Thousands of Mexicans march to scrap NAFTA, as government fights to save it
(Reuters) While Mexican government negotiators fought tooth and nail to save the North American Free Trade Agreement during talks in Washington, thousands of Mexican farmers and workers took to the streets on Wednesday demanding the deal be scrapped.
US lists Hizbul Mujahideen as a Foreign Terrorist Organization
(Long War Journal) As with the official designation of HM’s emir, Syed Salahuddin, State highlighted the group’s activities in Kashmir while ignoring its connections to the bevy of Pakistani and regional jihadist groups, including those that fight against US forces in Afghanistan.

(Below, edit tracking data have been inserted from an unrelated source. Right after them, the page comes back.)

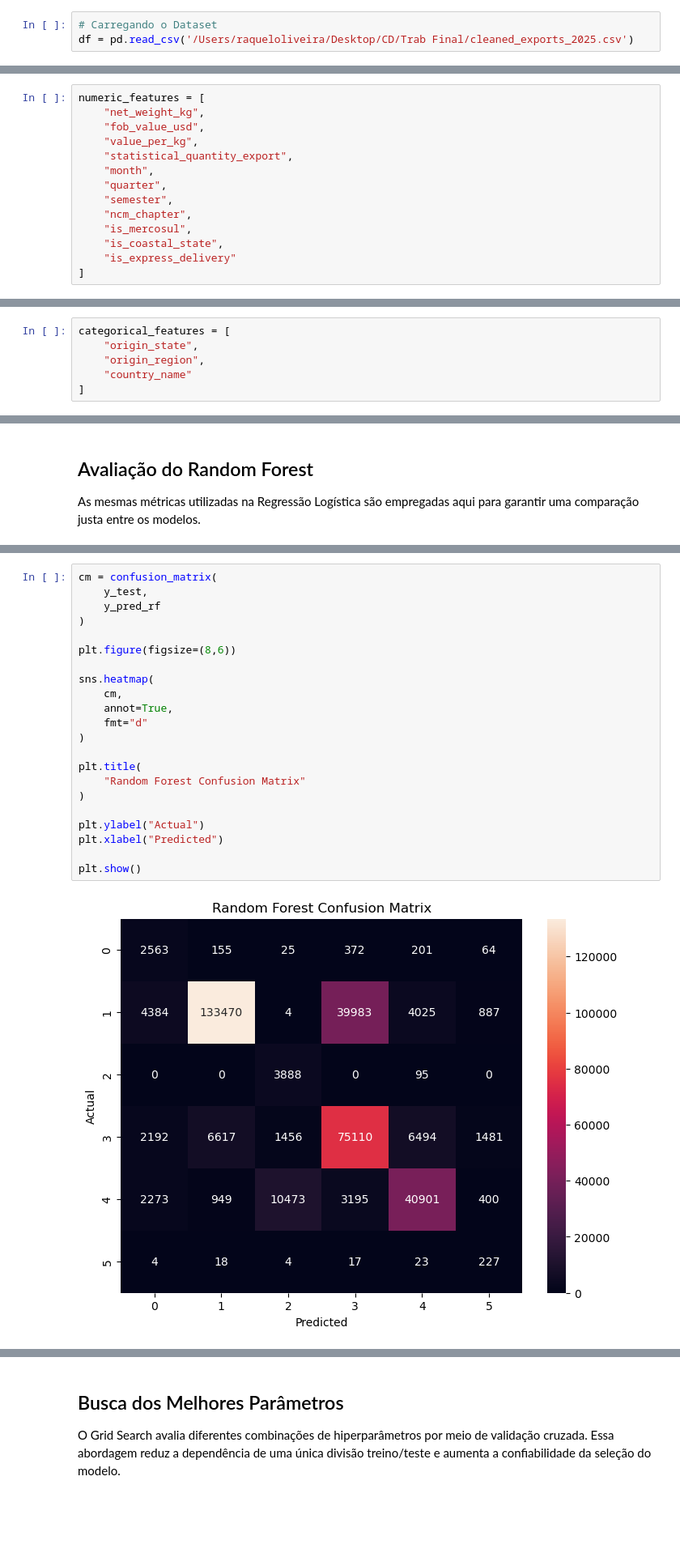
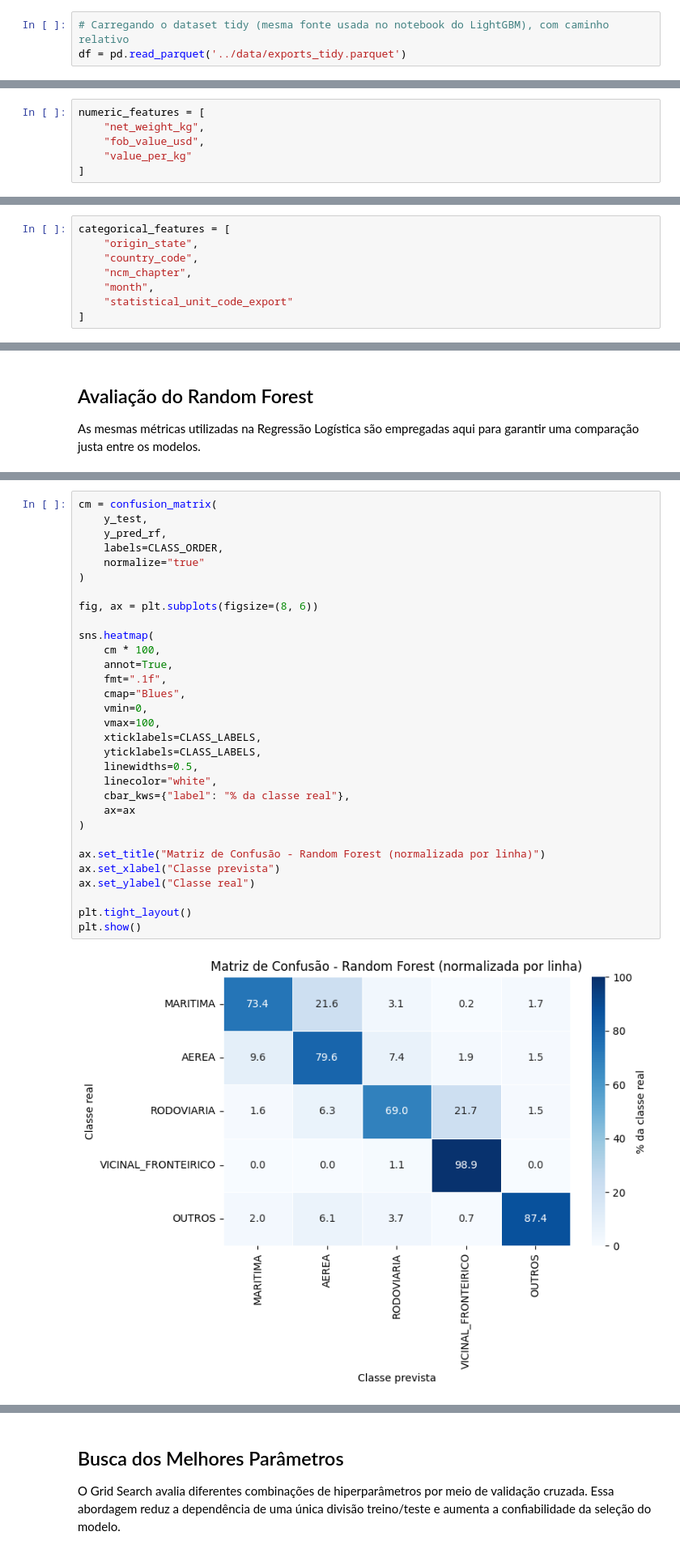
Before and after one commit to PamLissa/br-foreign-trade-analysis, a Jupyter notebook: milestone-4/notebooks/logreg_rf_modeling.ipynb, the cells around one changed output, grey strips where cells are left out. Shown at 81% size. Saved outputs shown, nothing was run; the diff lists cells and outputs as text; blank space fills up the shorter version.

```diff
--- a/milestone-4/notebooks/logreg_rf_modeling.ipynb
+++ b/milestone-4/notebooks/logreg_rf_modeling.ipynb
@@ -51,6 +49,6 @@ A base de dados utilizada nesta etapa corresponde ao conjunto tratado e enriquec
 # %%
-# Carregando o Dataset
-df = pd.read_csv('/Users/raqueloliveira/Desktop/CD/Trab Final/cleaned_exports_2025.csv')
+# Carregando o dataset tidy (mesma fonte usada no notebook do LightGBM), com caminho relativo
+df = pd.read_parquet('../data/exports_tidy.parquet')
 # %% [markdown]
 ## Análise da Variável Alvo
 
@@ -136,15 +159,7 @@ As variáveis numéricas representam características quantitativas da exportaç
 numeric_features = [
     "net_weight_kg",
     "fob_value_usd",
-    "value_per_kg",
-    "statistical_quantity_export",
-    "month",
-    "quarter",
-    "semester",
-    "ncm_chapter",
-    "is_mercosul",
-    "is_coastal_state",
-    "is_express_delivery"
+    "value_per_kg"
 ]
 # %% [markdown]
 ## Features Categóricas
@@ -152,8 +167,10 @@ As variáveis categóricas representam informações geográficas e comerciais,
 # %%
 categorical_features = [
     "origin_state",
-    "origin_region",
-    "country_name"
+    "country_code",
+    "ncm_chapter",
+    "month",
+    "statistical_unit_code_export"
 ]
 # %% [markdown]
 ## Target
@@ -490,24 +523,33 @@ A matriz de confusão apresenta os acertos e erros do modelo para cada classe. O
 # %%
 cm = confusion_matrix(
     y_test,
-    y_pred_rf
+    y_pred_rf,
+    labels=CLASS_ORDER,
+    normalize="true"
 )
 
-plt.figure(figsize=(8,6))
+fig, ax = plt.subplots(figsize=(8, 6))
 
 sns.heatmap(
-    cm,
+    cm * 100,
     annot=True,
-    fmt="d"
+    fmt=".1f",
+    cmap="Blues",
+    vmin=0,
+    vmax=100,
+    xticklabels=CLASS_LABELS,
+    yticklabels=CLASS_LABELS,
+    linewidths=0.5,
+    linecolor="white",
+    cbar_kws={"label": "% da classe real"},
+    ax=ax
 )
 
-plt.title(
-    "Random Forest Confusion Matrix"
-)
+ax.set_title("Matriz de Confusão - Random Forest (normalizada por linha)")
+ax.set_xlabel("Classe prevista")
+ax.set_ylabel("Classe real")
 
-plt.ylabel("Actual")
-plt.xlabel("Predicted")
-
+plt.tight_layout()
 plt.show()
 # %% [output]
-[figure, old version]
+[figure, new version]
```
Also changed, not shown: parts of 46 cells of this notebook.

Indian and Chinese Forces Square Off Amid Border Dispute
(The Cipher Brief) Indian and Chinese troops skirmished along disputed border territory Tuesday, with soldiers tossing rocks at each other, causing minor injuries, according to Reuters.
HMS Queen Elizabeth makes an early appearance at its home port
(Defense News) Britain’s Royal Navy moved one step closer for its new aircraft carrier, the HMS Queen Elizabeth, to becoming operational, as the 65,000-ton warship sailed into its home port of Portsmouth for the first time on Aug. 16.
Commentary & Analysis
A new, winning strategy for Trump in Afghanistan
(Washington Post) After 16 years of sacrifice in Afghanistan, President Trump is right to ask why we are there and what does it take to win.
Exporting Chaos to Venezuela
(New York Times) President Trump is rattling the rest of the world, too.
India’s Muslims and the Price of Partition
(New York Times) Seventy years after independence, India’s Muslim population has begun to fear that the dark fantasies of the Muslims led by Muhammad Ali Jinnah and the Muslim League in the 1930s and 1940s — who fought for the partition of India and the creation of Pakistan as a homeland for the subcontinent’s Muslims — could well be coming true.